▶ [ASSIGNED TASK]: The result should be the listing below, restated exactly, with its pictures left out.

▶ [RECORDS SHOWN]:
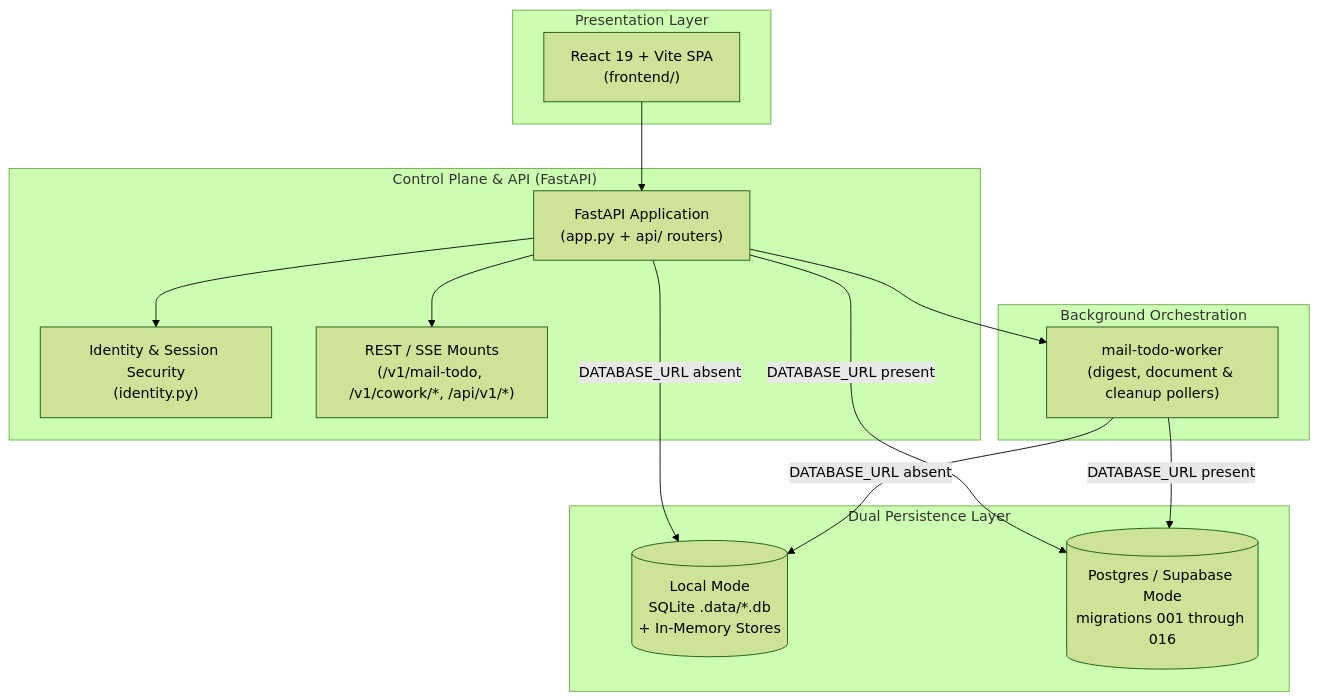
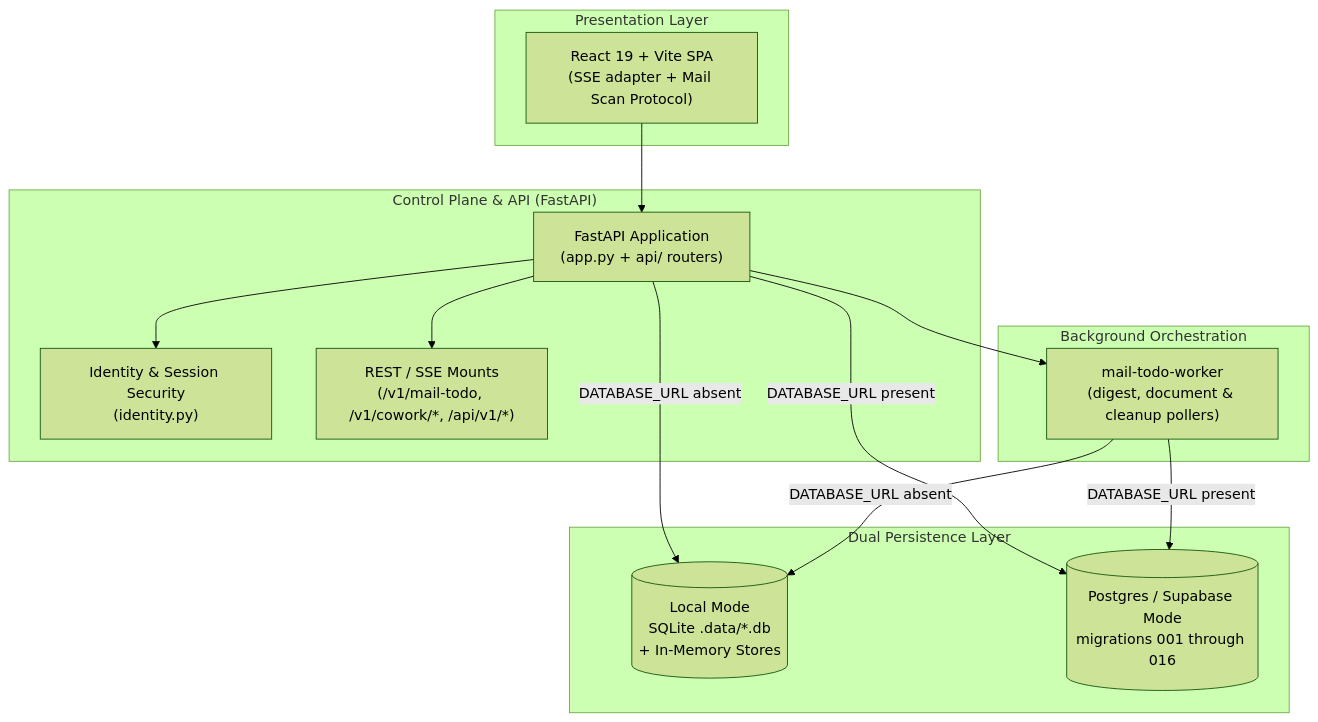
The diagram in docs/architectures/current-architectures/03-control-plane-persistence-and-uis.md (MathematicGuy/EMAIL-AGENT-v1), drawn with Mermaid (forest theme) before and after one commit. The commit also changed other lines of this file and 7 other files, not shown here.

Commit message:
refactor(ui): extract mail scan polling protocol

````diff
--- a/docs/architectures/current-architectures/03-control-plane-persistence-and-uis.md
+++ b/docs/architectures/current-architectures/03-control-plane-persistence-and-uis.md
@@ -15,31 +15,31 @@
 ```mermaid
 flowchart TB
     subgraph PRESENTATION["Presentation Layer"]
-        REACT["React 19 + Vite SPA<br/>(frontend/)"]
+        REACT["React 19 + Vite SPA<br/>(SSE adapter + Mail Scan Protocol)"]
     end
 
     subgraph CONTROL["Control Plane & API (FastAPI)"]
         APP["FastAPI Application<br/>(app.py + api/ routers)"]
         AUTH["Identity & Session Security<br/>(identity.py)"]
         ROUTES["REST / SSE Mounts<br/>(/v1/mail-todo, /v1/cowork/*, /api/v1/*)"]
     end
 
     subgraph WORKERS["Background Orchestration"]
         WORKER["mail-todo-worker<br/>(digest, document & cleanup pollers)"]
     end
 
     subgraph PERSISTENCE["Dual Persistence Layer"]
         LOCAL[("Local Mode<br/>SQLite .data/*.db<br/>+ In-Memory Stores")]
         PG[("Postgres / Supabase Mode<br/>migrations 001 through 016")]
     end
 
     REACT --> APP
     APP --> AUTH
     APP --> ROUTES
     APP --> WORKER
 
     APP -->|DATABASE_URL absent| LOCAL
     APP -->|DATABASE_URL present| PG
     WORKER -->|DATABASE_URL present| PG
     WORKER -->|DATABASE_URL absent| LOCAL
 ```
````
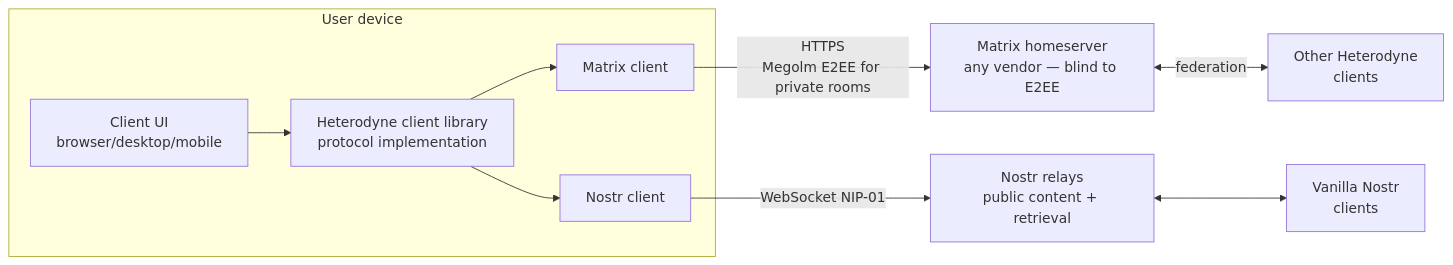
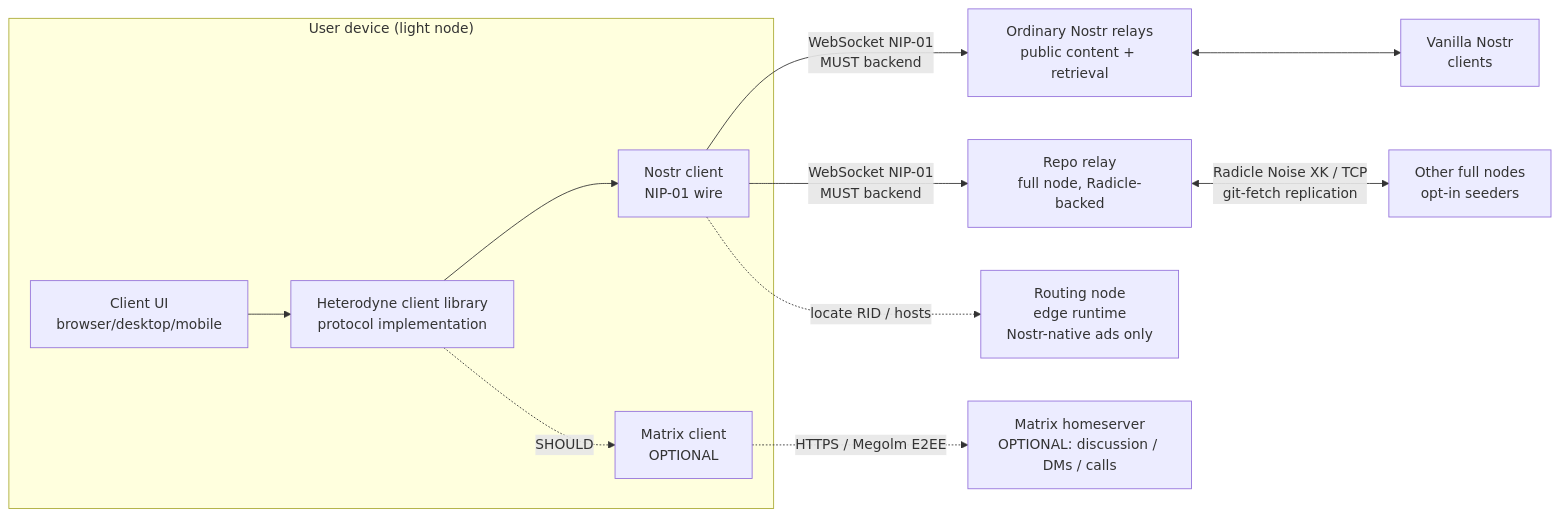
One commit to HeterodyneNetwork/HeterodyneProtocol changed the diagram in docs/architecture.md. Above: the diagram before and after it, drawn with Mermaid. The commit also changed other lines of this file and 9 other files, not shown here.

First line of the commit message:
docs: pivot spec to Radicle + Nostr core substrate (v0.4.0)

````diff
--- a/docs/architecture.md
+++ b/docs/architecture.md
@@ -328,17 +448,20 @@
 ```mermaid
 flowchart LR
-    subgraph Device["User device"]
+    subgraph Device["User device (light node)"]
         UI[Client UI<br/>browser/desktop/mobile]
         Core[Heterodyne client library<br/>protocol implementation]
-        MSDK[Matrix client]
-        NSDK[Nostr client]
+        NSDK[Nostr client<br/>NIP-01 wire]
+        MSDK[Matrix client<br/>OPTIONAL]
         UI --> Core
-        Core --> MSDK
         Core --> NSDK
+        Core -.SHOULD.-> MSDK
     end
 
-    MSDK -->|HTTPS<br/>Megolm E2EE for private rooms| HS[Matrix homeserver<br/>any vendor — blind to E2EE]
-    NSDK -->|WebSocket NIP-01| Relay[Nostr relays<br/>public content + retrieval]
-    HS <-->|federation| Peers[Other Heterodyne<br/>clients]
+    NSDK -->|WebSocket NIP-01<br/>MUST backend| Relay[Ordinary Nostr relays<br/>public content + retrieval]
+    NSDK -->|WebSocket NIP-01<br/>MUST backend| RepoRelay[Repo relay<br/>full node, Radicle-backed]
+    NSDK -.locate RID / hosts.-> Routing[Routing node<br/>edge runtime<br/>Nostr-native ads only]
+    MSDK -.HTTPS / Megolm E2EE.-> HS[Matrix homeserver<br/>OPTIONAL: discussion / DMs / calls]
+
+    RepoRelay <-->|Radicle Noise XK / TCP<br/>git-fetch replication| FullB[Other full nodes<br/>opt-in seeders]
     Relay <--> NPeers[Vanilla Nostr<br/>clients]
 ```
````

▶ [TASK OUTPUT]:
The diagram in docs/architectures/current-architectures/03-control-plane-persistence-and-uis.md (MathematicGuy/EMAIL-AGENT-v1), drawn with Mermaid (forest theme) before and after one commit. The commit also changed other lines of this file and 7 other files, not shown here.

Commit message:
refactor(ui): extract mail scan polling protocol

````diff
--- a/docs/architectures/current-architectures/03-control-plane-persistence-and-uis.md
+++ b/docs/architectures/current-architectures/03-control-plane-persistence-and-uis.md
@@ -15,31 +15,31 @@
 ```mermaid
 flowchart TB
     subgraph PRESENTATION["Presentation Layer"]
-        REACT["React 19 + Vite SPA<br/>(frontend/)"]
+        REACT["React 19 + Vite SPA<br/>(SSE adapter + Mail Scan Protocol)"]
     end
 
     subgraph CONTROL["Control Plane & API (FastAPI)"]
         APP["FastAPI Application<br/>(app.py + api/ routers)"]
         AUTH["Identity & Session Security<br/>(identity.py)"]
         ROUTES["REST / SSE Mounts<br/>(/v1/mail-todo, /v1/cowork/*, /api/v1/*)"]
     end
 
     subgraph WORKERS["Background Orchestration"]
         WORKER["mail-todo-worker<br/>(digest, document & cleanup pollers)"]
     end
 
     subgraph PERSISTENCE["Dual Persistence Layer"]
         LOCAL[("Local Mode<br/>SQLite .data/*.db<br/>+ In-Memory Stores")]
         PG[("Postgres / Supabase Mode<br/>migrations 001 through 016")]
     end
 
     REACT --> APP
     APP --> AUTH
     APP --> ROUTES
     APP --> WORKER
 
     APP -->|DATABASE_URL absent| LOCAL
     APP -->|DATABASE_URL present| PG
     WORKER -->|DATABASE_URL present| PG
     WORKER -->|DATABASE_URL absent| LOCAL
 ```
````
One commit to HeterodyneNetwork/HeterodyneProtocol changed the diagram in docs/architecture.md. Above: the diagram before and after it, drawn with Mermaid. The commit also changed other lines of this file and 9 other files, not shown here.

First line of the commit message:
docs: pivot spec to Radicle + Nostr core substrate (v0.4.0)

````diff
--- a/docs/architecture.md
+++ b/docs/architecture.md
@@ -328,17 +448,20 @@
 ```mermaid
 flowchart LR
-    subgraph Device["User device"]
+    subgraph Device["User device (light node)"]
         UI[Client UI<br/>browser/desktop/mobile]
         Core[Heterodyne client library<br/>protocol implementation]
-        MSDK[Matrix client]
-        NSDK[Nostr client]
+        NSDK[Nostr client<br/>NIP-01 wire]
+        MSDK[Matrix client<br/>OPTIONAL]
         UI --> Core
-        Core --> MSDK
         Core --> NSDK
+        Core -.SHOULD.-> MSDK
     end
 
-    MSDK -->|HTTPS<br/>Megolm E2EE for private rooms| HS[Matrix homeserver<br/>any vendor — blind to E2EE]
-    NSDK -->|WebSocket NIP-01| Relay[Nostr relays<br/>public content + retrieval]
-    HS <-->|federation| Peers[Other Heterodyne<br/>clients]
+    NSDK -->|WebSocket NIP-01<br/>MUST backend| Relay[Ordinary Nostr relays<br/>public content + retrieval]
+    NSDK -->|WebSocket NIP-01<br/>MUST backend| RepoRelay[Repo relay<br/>full node, Radicle-backed]
+    NSDK -.locate RID / hosts.-> Routing[Routing node<br/>edge runtime<br/>Nostr-native ads only]
+    MSDK -.HTTPS / Megolm E2EE.-> HS[Matrix homeserver<br/>OPTIONAL: discussion / DMs / calls]
+
+    RepoRelay <-->|Radicle Noise XK / TCP<br/>git-fetch replication| FullB[Other full nodes<br/>opt-in seeders]
     Relay <--> NPeers[Vanilla Nostr<br/>clients]
 ```
````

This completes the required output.